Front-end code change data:
- - -

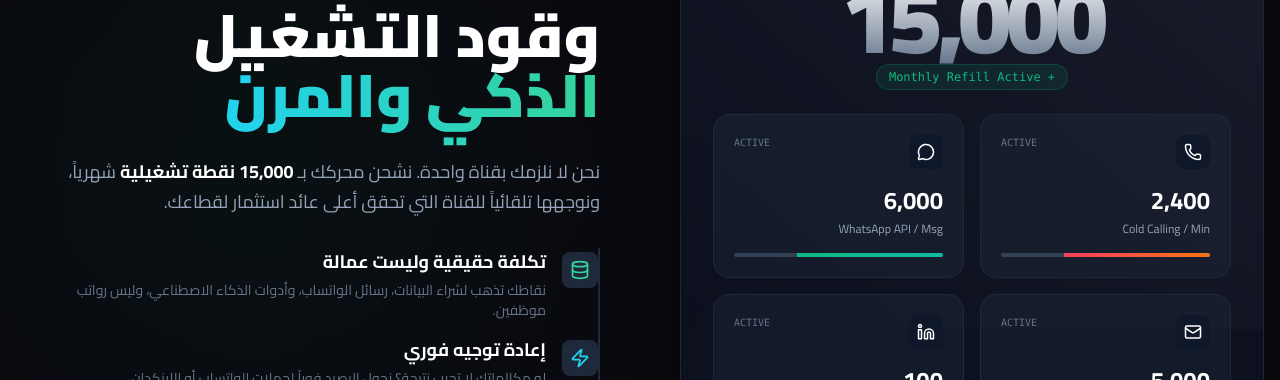
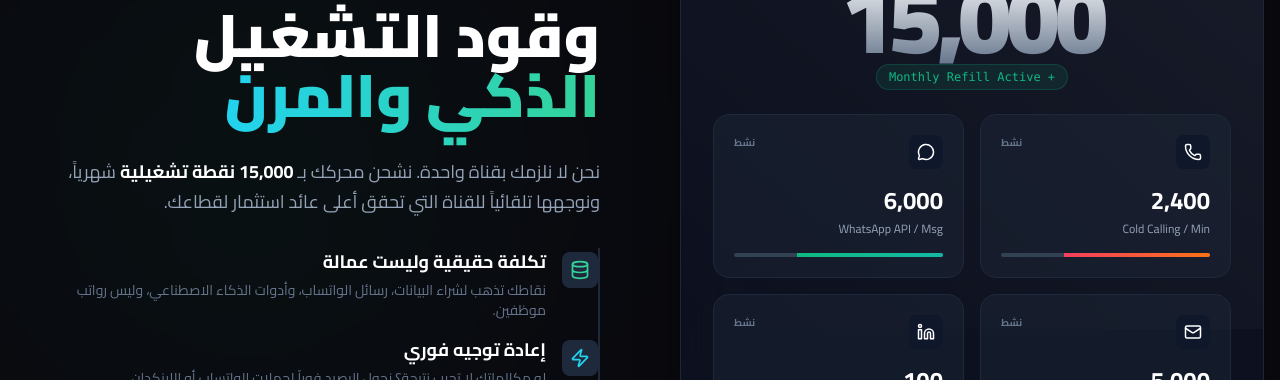
Before and after one commit to biznesclinicsgpt-png/monafsat-test-leads, a React (Vite) app: page /investment in a window 1280 px wide. Shown: the part 1100-1480 px from the top of the page. Built offline with nearby package versions, Linux system fonts and the light colour scheme; no server answers.

Commit message:
fix(ui): FuelGauge metrics quarterly update & localization

```diff
--- a/components/Investment/FuelGauge.tsx
+++ b/components/Investment/FuelGauge.tsx
@@ -133,7 +133,7 @@ export const FuelGauge = () => {
                                             <div className={`p-2 rounded-lg bg-slate-900 group-hover:scale-110 transition-transform duration-300 ${channel.shadow}`}>
                                                 <channel.icon size={18} className="text-white" />
                                             </div>
-                                            <div className="text-[10px] font-mono text-slate-500 group-hover:text-emerald-400 transition-colors">ACTIVE</div>
+                                            <div className="text-[10px] font-bold text-slate-500 group-hover:text-emerald-400 transition-colors">نشط</div>
                                         </div>
 
                                         <div className="text-2xl font-bold text-white mb-1">{channel.capacity.toLocaleString()}</div>
```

- - -

WHAT YOU ARE ASKED TO DO: Omit the pictures, then give every record back exactly as it stands.

TASK ANSWER:
Before and after one commit to biznesclinicsgpt-png/monafsat-test-leads, a React (Vite) app: page /investment in a window 1280 px wide. Shown: the part 1100-1480 px from the top of the page. Built offline with nearby package versions, Linux system fonts and the light colour scheme; no server answers.

Commit message:
fix(ui): FuelGauge metrics quarterly update & localization

```diff
--- a/components/Investment/FuelGauge.tsx
+++ b/components/Investment/FuelGauge.tsx
@@ -133,7 +133,7 @@ export const FuelGauge = () => {
                                             <div className={`p-2 rounded-lg bg-slate-900 group-hover:scale-110 transition-transform duration-300 ${channel.shadow}`}>
                                                 <channel.icon size={18} className="text-white" />
                                             </div>
-                                            <div className="text-[10px] font-mono text-slate-500 group-hover:text-emerald-400 transition-colors">ACTIVE</div>
+                                            <div className="text-[10px] font-bold text-slate-500 group-hover:text-emerald-400 transition-colors">نشط</div>
                                         </div>
 
                                         <div className="text-2xl font-bold text-white mb-1">{channel.capacity.toLocaleString()}</div>
```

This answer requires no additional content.